 Peter Gill, ‘Hawke wants Turkey to call it Anzac Cove’, Age (Melbourne), 25 April 1984, p. 1; ‘Proposal to rename Gallipoli site’ (24 April 1984), Commonwealth Record, vol. 9, no. 17, 23 April 1984, p. 739.
 Graham Reilly, ‘Birdwood named it Anzac Cove in 1915’, Age (Melbourne), 26 April 1984, p. 1.
 The following paragraphs are based on Şimşir, pp. 648–49. General Üruğ is described by historian Feroz Ahmad as a very political general and ‘perhaps the most powerful single individual in the  junta’ though he was unpopular with the business community of Istanbul because of his administration of martial law there. When Üruğ became Chief of Staff in December 1983 he placed his supporters in key positions. Ahmad describes Evren’s role in the junta as that of a mediator between moderate and extreme Kemalists, rather than a powerful figure in his own right (Feroz Ahmad, The Making of Modern Turkey, Routledge, London & New York, 1993, pp. 182, 215-16).
 David Stephens, ‘Martyrs’ Day in Turkey and what probably did not happen on 18 March 1934: recent research from Cengiz Özakıncı’, Honest History, 15 March 2016; Turkish Embassy, Canberra, ‘Atatürk’s words to the Anzac mothers’.
 Şimşir, p. 649.
 Ahmad, p. 213.
 The following paragraphs are based on Şimşir, pp. 650–52.
 Gray to Stewart, 10 September 1984, NCDC 84/1626/1/1.
 Davenport to Uren, 14 September 1984, NCDC 84/1626/1/6.
 Uren to Hawke, 5 October 1984, NCDC 84/1626/60–62.
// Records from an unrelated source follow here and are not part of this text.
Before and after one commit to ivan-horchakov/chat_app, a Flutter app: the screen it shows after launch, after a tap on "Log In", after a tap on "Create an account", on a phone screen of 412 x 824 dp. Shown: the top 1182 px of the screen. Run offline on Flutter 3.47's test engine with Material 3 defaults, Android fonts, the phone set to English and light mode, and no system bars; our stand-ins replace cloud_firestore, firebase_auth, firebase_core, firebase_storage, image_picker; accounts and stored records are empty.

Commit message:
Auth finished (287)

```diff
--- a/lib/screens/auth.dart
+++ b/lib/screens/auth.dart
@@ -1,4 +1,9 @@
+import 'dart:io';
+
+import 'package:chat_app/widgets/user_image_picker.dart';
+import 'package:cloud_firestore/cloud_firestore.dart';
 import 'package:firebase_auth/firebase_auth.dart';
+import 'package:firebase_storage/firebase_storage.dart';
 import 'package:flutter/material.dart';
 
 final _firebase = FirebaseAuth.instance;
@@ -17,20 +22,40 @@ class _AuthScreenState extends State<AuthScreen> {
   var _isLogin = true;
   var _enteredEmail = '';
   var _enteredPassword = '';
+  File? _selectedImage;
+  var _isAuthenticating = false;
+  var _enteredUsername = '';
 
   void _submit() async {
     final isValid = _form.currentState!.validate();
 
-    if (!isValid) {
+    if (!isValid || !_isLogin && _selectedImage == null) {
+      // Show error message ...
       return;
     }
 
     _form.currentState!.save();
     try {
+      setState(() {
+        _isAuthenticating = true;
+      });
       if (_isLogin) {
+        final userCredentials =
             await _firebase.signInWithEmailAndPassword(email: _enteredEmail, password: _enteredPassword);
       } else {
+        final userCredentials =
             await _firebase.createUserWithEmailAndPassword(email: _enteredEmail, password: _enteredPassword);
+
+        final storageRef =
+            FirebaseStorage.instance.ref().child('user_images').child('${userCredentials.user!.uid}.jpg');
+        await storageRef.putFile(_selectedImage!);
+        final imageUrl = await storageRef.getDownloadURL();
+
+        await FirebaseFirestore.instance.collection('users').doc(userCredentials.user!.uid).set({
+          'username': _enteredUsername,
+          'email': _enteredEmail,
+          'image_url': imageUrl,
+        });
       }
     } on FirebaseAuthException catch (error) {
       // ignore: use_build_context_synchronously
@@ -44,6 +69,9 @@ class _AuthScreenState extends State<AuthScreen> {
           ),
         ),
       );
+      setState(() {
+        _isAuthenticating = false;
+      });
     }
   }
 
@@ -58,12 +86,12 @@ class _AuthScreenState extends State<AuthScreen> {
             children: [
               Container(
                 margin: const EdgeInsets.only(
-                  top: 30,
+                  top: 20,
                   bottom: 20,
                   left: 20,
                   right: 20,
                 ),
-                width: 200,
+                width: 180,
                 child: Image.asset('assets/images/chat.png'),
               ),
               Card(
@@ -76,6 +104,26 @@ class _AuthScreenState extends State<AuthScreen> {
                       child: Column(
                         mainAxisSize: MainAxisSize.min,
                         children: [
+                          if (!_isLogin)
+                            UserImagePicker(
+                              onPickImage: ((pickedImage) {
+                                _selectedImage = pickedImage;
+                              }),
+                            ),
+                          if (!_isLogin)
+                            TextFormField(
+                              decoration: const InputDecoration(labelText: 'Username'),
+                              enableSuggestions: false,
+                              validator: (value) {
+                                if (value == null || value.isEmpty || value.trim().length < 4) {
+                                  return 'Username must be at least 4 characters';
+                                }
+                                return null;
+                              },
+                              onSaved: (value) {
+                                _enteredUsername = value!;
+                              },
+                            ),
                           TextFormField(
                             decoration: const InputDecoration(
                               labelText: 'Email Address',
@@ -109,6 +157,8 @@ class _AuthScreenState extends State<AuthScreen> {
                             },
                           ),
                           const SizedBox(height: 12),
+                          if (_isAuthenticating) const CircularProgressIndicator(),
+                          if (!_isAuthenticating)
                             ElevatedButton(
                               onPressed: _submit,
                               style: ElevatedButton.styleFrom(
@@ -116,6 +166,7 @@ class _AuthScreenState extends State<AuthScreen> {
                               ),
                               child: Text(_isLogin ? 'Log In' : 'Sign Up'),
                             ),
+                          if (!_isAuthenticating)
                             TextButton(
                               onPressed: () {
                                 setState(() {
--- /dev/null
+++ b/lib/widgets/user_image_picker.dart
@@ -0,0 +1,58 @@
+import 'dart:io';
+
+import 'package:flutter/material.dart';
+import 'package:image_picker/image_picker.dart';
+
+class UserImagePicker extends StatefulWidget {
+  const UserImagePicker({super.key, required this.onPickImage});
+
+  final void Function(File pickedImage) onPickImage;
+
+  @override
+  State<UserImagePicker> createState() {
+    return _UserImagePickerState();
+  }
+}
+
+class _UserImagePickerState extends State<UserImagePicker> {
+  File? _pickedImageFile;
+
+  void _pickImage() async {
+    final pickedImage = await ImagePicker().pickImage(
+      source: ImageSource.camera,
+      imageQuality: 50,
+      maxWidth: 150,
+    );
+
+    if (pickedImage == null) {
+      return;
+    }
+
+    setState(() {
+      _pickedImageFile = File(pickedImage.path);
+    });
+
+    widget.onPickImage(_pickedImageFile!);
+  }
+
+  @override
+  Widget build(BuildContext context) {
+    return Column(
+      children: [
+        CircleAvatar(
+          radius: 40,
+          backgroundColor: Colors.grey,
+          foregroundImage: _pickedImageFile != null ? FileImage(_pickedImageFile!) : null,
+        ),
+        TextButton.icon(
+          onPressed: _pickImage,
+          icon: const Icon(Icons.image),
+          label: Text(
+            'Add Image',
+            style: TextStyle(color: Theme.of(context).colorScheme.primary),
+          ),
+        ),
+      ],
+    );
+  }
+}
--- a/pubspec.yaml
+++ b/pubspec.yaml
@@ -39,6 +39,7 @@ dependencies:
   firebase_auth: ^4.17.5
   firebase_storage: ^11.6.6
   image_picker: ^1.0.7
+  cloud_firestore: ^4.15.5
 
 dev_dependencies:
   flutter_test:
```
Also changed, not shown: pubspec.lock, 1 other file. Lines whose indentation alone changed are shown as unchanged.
 Hawke to Uren, 17 October 1984, NCDC 84/1626/63–64.
 Uren to Hawke, 8 November 1984, NCDC 84/1626/1/57.